Discover Berwick upon Tweeds natural beauty by walking the Elizabethan walled defenses, a distance of just over one mile; they can be comfortably enjoyed by all the family. These formidable ramparts are unique to England and cost a staggering £128,648 (equivalent to £260 million today) when completed in 1565-the most expensive building project in the Elizabethan period. Virtually intact they form a stark reminder of Berwick’s turbulent past. This Berwick self catering holiday accommodation is only one minute’s walk away from the “Russian cannon” at Fishers Fort.
At the foot of Marygate, a broad and lively thoroughfare hosting a twice weekly market, you will find the Town Hall. This was a Guildhall and jail combined complete with a condemned cell, branding irons, shackles and leg irons and one jail that treated woman as equals in the 18th century. It still has the 150 ft high steeple and clock tower and the curfew bell is still rung at 8pm each evening to make sure you are safely within the Town Walls before the gates are closed for that night. In the past a trap door in the bell tower was used to haul drunken prisoners up to the jail on the first floor. Other prisoners were shackled to the walls, awaiting their transportation to Botany Bay and it is an absolute must see during your Berwick self catering holiday.

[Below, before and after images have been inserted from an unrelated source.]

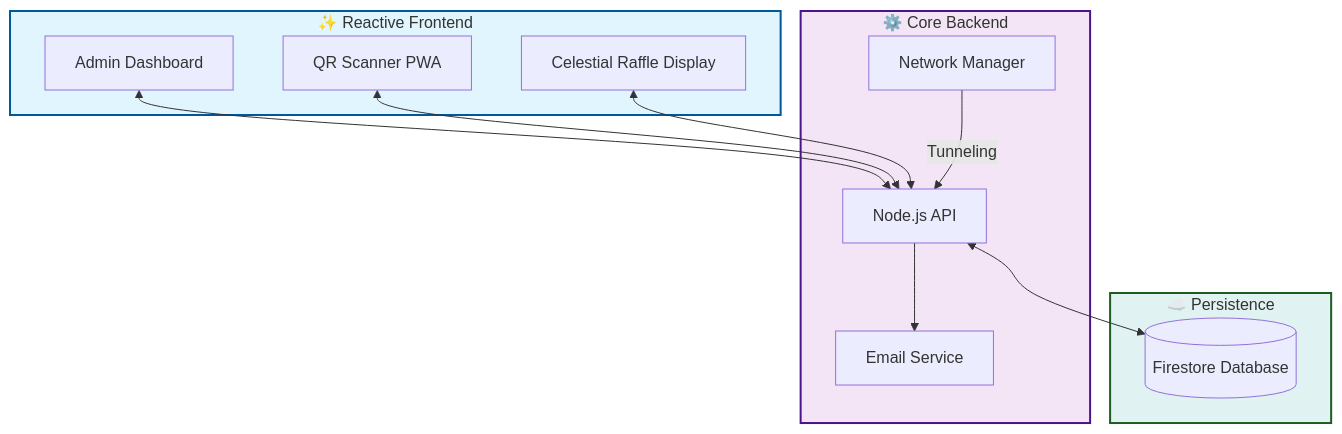
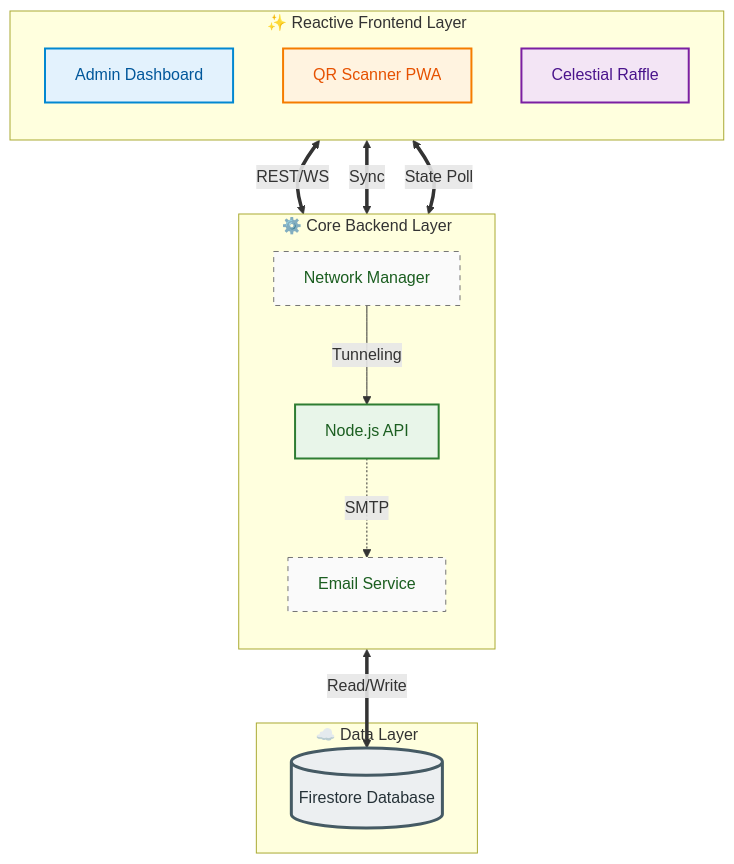
The first of 4 diagrams in README.md (NullifiedUniverse/ticketing-system), drawn with Mermaid before and after one commit. The commit also changed other lines of this file, not shown here.

Commit message:
Docs: Finalized README with rich Mermaid architecture diagrams

````diff
--- a/README.md
+++ b/README.md
@@ -11,29 +11,37 @@
 ```mermaid
 graph TD
-    subgraph Frontend ["✨ Reactive Frontend"]
-        A[Admin Dashboard]
-        C[QR Scanner PWA]
-        G[Celestial Raffle Display]
+    %% Node Definitions
+    subgraph Frontend ["✨ Reactive Frontend Layer"]
+        direction TB
+        A[Admin Dashboard]:::react
+        C[QR Scanner PWA]:::html
+        G[Celestial Raffle]:::canvas
     end
     
-    subgraph Backend ["⚙️ Core Backend"]
-        B[Node.js API]
-        E[Email Service]
-        F[Network Manager]
+    subgraph Backend ["⚙️ Core Backend Layer"]
+        direction TB
+        B[Node.js API]:::node
+        E[Email Service]:::service
+        F[Network Manager]:::service
     end
     
-    subgraph Data ["☁️ Persistence"]
-        D[(Firestore Database)]
+    subgraph Persistence ["☁️ Data Layer"]
+        D[(Firestore Database)]:::db
     end
 
-    A <--> B
-    C <--> B
-    G <--> B
-    B <--> D
-    B --> E
+    %% Connections
+    A <==>|REST/WS| B
+    C <==>|Sync| B
+    G <==>|State Poll| B
+    B <==>|Read/Write| D
+    B -.->|SMTP| E
     F -->|Tunneling| B
     
-    style Frontend fill:#e1f5fe,stroke:#01579b,stroke-width:2px
-    style Backend fill:#f3e5f5,stroke:#4a148c,stroke-width:2px
-    style Data fill:#e0f2f1,stroke:#1b5e20,stroke-width:2px
+    %% Styles
+    classDef react fill:#e3f2fd,stroke:#0288d1,stroke-width:2px,color:#01579b
+    classDef html fill:#fff3e0,stroke:#f57c00,stroke-width:2px,color:#e65100
+    classDef canvas fill:#f3e5f5,stroke:#7b1fa2,stroke-width:2px,color:#4a148c
+    classDef node fill:#e8f5e9,stroke:#2e7d32,stroke-width:2px,color:#1b5e20
+    classDef service fill:#fafafa,stroke:#757575,stroke-width:1px,stroke-dasharray: 5 5
+    classDef db fill:#eceff1,stroke:#455a64,stroke-width:3px,color:#263238
 ```
````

This is the Church of the Holy Trinity and Saint Mary, one of only two built during Commonwealth period of Cromwell. Puritan in style and appearance-it had no altar, steeple, chancel, stained glass font or organ. This grade 1 listed building is open every day; visitors are always welcome.
While staying in this Northumberland holiday cottage you should take the time to visit the main buildings of Ravensdowne Barracks, they are the first purpose built barracks in England and built to house the garrisoned troops who were accommodated in inns and private houses throughout the town. The design has been attributed to Sir John Vanbrugh, architect of Blenheim Palace and Castle Howard.
The Barracks are also home to the Regimental Museum of The Kings Own Borderers, who began life back in 1689 under the Duke of Leven. Nearly two hundred years later in 1887 the regiment added the word Scottish to its title, acquiring the nickname “The Kosbies “in the process. The original purpose of the regiment was to defend Edinburgh against supporters of the exiled James II. The museum contains an impressive display of the regiment’s weapons, uniforms, medals, silver and some of the William Burrell collection.
Barracks open all year, Tue - Sun. Admission charge. Tel 01289 304493 Museum and Art Gallery open all year, Mon – Sat. Admission charge. Tel 01289 330933.
Known locally as “open doors days” the public gets to see inside Berwick’s most secret places, some of which you may have walked past many times and never know there was anything there. If you are having a short break in Berwick upon Tweed between Thursday 12th and Sunday 15th here are the place’s you can visit. The Magazine, situated between Lords Mount and Windmill Bastion it was used to hold hundreds of pounds of gunpowder for the many cannons in Berwick. Felt shoes had to be worn and no ferrous metal of any kind was allowed, screws and nails were made of copper as a spark would be disastrous In the event of an explosion the heavily buttressed walls would remain intact, although the roof would be blown sky high!
Work started in 1810 and completed 11 years later 1826 sits 28 feet above the water and is 44feet high visible light 10 miles.